COVID UPDATE: The car park is open and the trails are accessible under the Scottish Outdoor Access Code. We look forward to welcoming you back soon. All of Scotland’s wild places and green spaces are vital for the survival of its unique, amazing wildlife. If you plan to head out to these areas please respect and protect Scotland’s great outdoors and leave no trace. Thank you #RespectProtectEnjoy #ScottishOutdoorAccessCode #CheckBeforeYouGo
For a woodland walk, it's great place to visit. In spring & summer, the wood fills with a carpet of bluebells, other flowers and birdsong while red squirrels are busy in the trees. Visit the otter platform, where you may luckily see one in the river.
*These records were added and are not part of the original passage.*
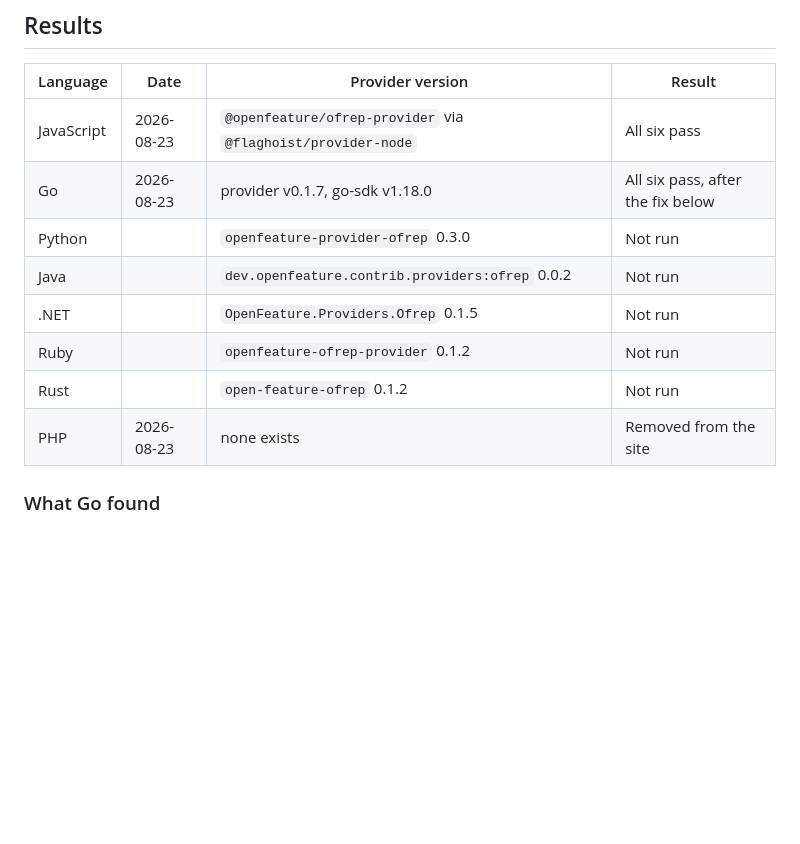
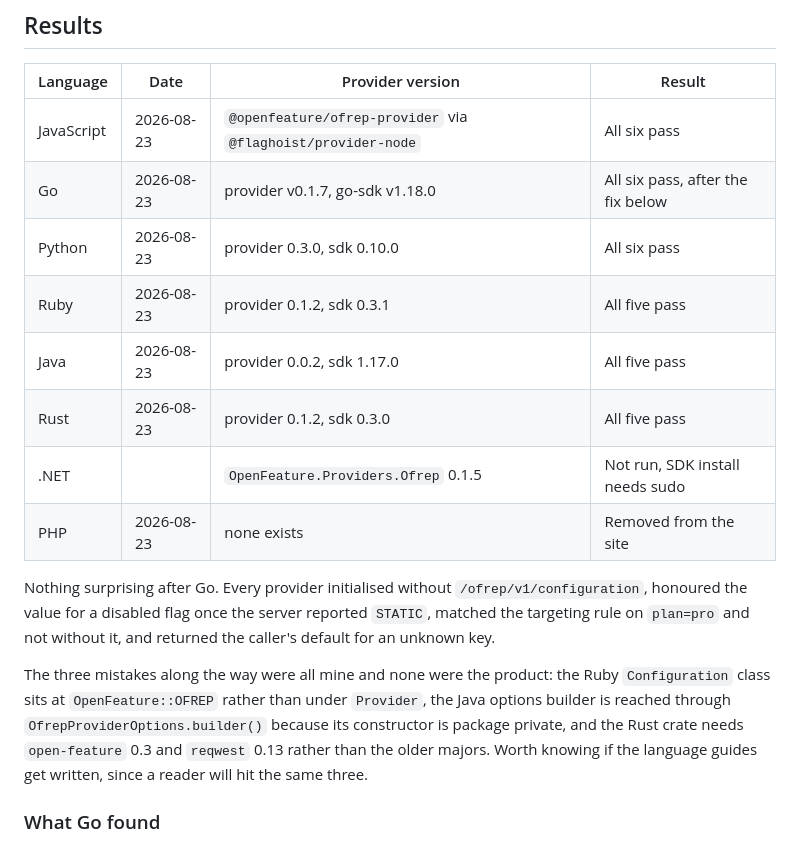
Before and after one commit to flaghoist/flaghoist, a Markdown page: docs/language-verification.md, the part around the change. GitHub-like rendering; blank space fills up the shorter version.

Commit message:
docs: record Python, Ruby, Java and Rust verification results

```diff
--- a/docs/language-verification.md
+++ b/docs/language-verification.md
@@ -171,12 +171,22 @@ against the next, and the languages page is the first thing an OpenFeature user
 | ---------- | ---------- | ------------------------------------------------------------ | --------------------------------- |
 | JavaScript | 2026-08-23 | `@openfeature/ofrep-provider` via `@flaghoist/provider-node` | All six pass                      |
 | Go         | 2026-08-23 | provider v0.1.7, go-sdk v1.18.0                              | All six pass, after the fix below |
-| Python     |            | `openfeature-provider-ofrep` 0.3.0                           | Not run                           |
-| Java       |            | `dev.openfeature.contrib.providers:ofrep` 0.0.2              | Not run                           |
-| .NET       |            | `OpenFeature.Providers.Ofrep` 0.1.5                          | Not run                           |
-| Ruby       |            | `openfeature-ofrep-provider` 0.1.2                           | Not run                           |
-| Rust       |            | `open-feature-ofrep` 0.1.2                                   | Not run                           |
+| Python     | 2026-08-23 | provider 0.3.0, sdk 0.10.0                                   | All six pass                      |
+| Ruby       | 2026-08-23 | provider 0.1.2, sdk 0.3.1                                    | All five pass                     |
+| Java       | 2026-08-23 | provider 0.0.2, sdk 1.17.0                                   | All five pass                     |
+| Rust       | 2026-08-23 | provider 0.1.2, sdk 0.3.0                                    | All five pass                     |
+| .NET       |            | `OpenFeature.Providers.Ofrep` 0.1.5                          | Not run, SDK install needs sudo   |
 | PHP        | 2026-08-23 | none exists                                                  | Removed from the site             |
+
+Nothing surprising after Go. Every provider initialised without `/ofrep/v1/configuration`, honoured
+the value for a disabled flag once the server reported `STATIC`, matched the targeting rule on
+`plan=pro` and not without it, and returned the caller's default for an unknown key.
+
+The three mistakes along the way were all mine and none were the product: the Ruby `Configuration`
+class sits at `OpenFeature::OFREP` rather than under `Provider`, the Java options builder is reached
+through `OfrepProviderOptions.builder()` because its constructor is package private, and the Rust
+crate needs `open-feature` 0.3 and `reqwest` 0.13 rather than the older majors. Worth knowing if the
+language guides get written, since a reader will hit the same three.
 
 ### What Go found
 
```
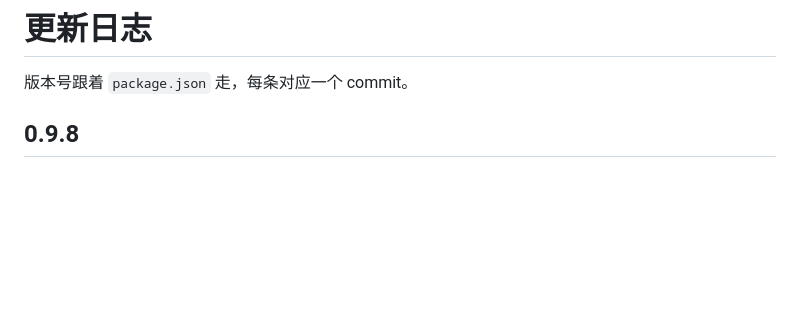
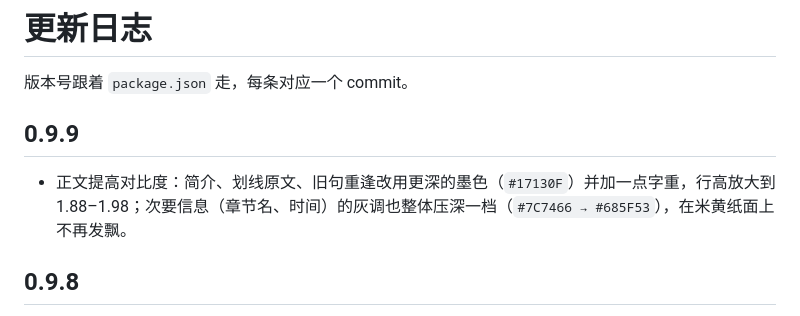
Before and after one commit to SaltedFish-ZZJ/dsh-weread-shelf, a Markdown page: CHANGELOG.md, the part around the change. GitHub-like rendering; blank space fills up the shorter version.

```diff
--- a/CHANGELOG.md
+++ b/CHANGELOG.md
@@ -1,6 +1,10 @@
 # 更新日志
 
 版本号跟着 `package.json` 走，每条对应一个 commit。
+
+## 0.9.9
+
+- 正文提高对比度：简介、划线原文、旧句重逢改用更深的墨色（`#17130F`）并加一点字重，行高放大到 1.88–1.98；次要信息（章节名、时间）的灰调也整体压深一档（`#7C7466 → #685F53`），在米黄纸面上不再发飘。
 
 ## 0.9.8
 
```
Also changed, not shown: README.md (+1 -0 lines), docs/detail.png, 2 other files.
The Wood of Cree is the largest ancient wood in southern Scotland. In spring, the woodland really comes alive, with bluebells on the ground and birdsong in the air. You'll hear pied flycatchers and warblers. The wood is the perfect place to see willow tits, which are declining in the UK, as well as barn and tawny owls, and visitors such as redstarts and garden warblers. While you're here, spend some time on the otter platform and look out onto the river, which is teeming with life throughout the year.
Entry and parking is free but donations to help us continue our work here are welcome.Staff are not always present but the reserve is open at all times, throughout the year. For information about events on this reserve, check http://www.rspb.org.uk/events/.
Carpets of bluebells and other woodland flowers; woodland birds include pied flycatchers, redstarts, tree pipits, wood warblers, willow tits, buzzards and great spotted woodpeckers. A range of bat species including the rare Leisler's bat. Red squirrels, otters and roe deer.
Woodland birds include pied flycatchers, redstarts, tree pipits, wood warblers, willow tits, buzzards and great spotted woodpeckers. A range of bat species including the rare Leisler's bat. Red squirrels, otters and roe deer.
Goldeneyes, whooper swans, teal and mallards arrive on the reserve.
Winter is a good time to explore the woodland as birds and squirrels are easier to see when there are no leaves to get in the way! Roving flocks of tits may be accompanied by woodpeckers and treecreepers.Charms of finches can also be seen.
Information for dog owners
This nature reserve is important for wildlife. RSPB Scotland welcomes responsible access, in line with the Scottish Outdoor Access Code. During the ground-nesting bird breeding season (1 April to 15 August) we request that you keep your dog close to you, preferably on a short lead, clean up after your dog and that you keep to the paths.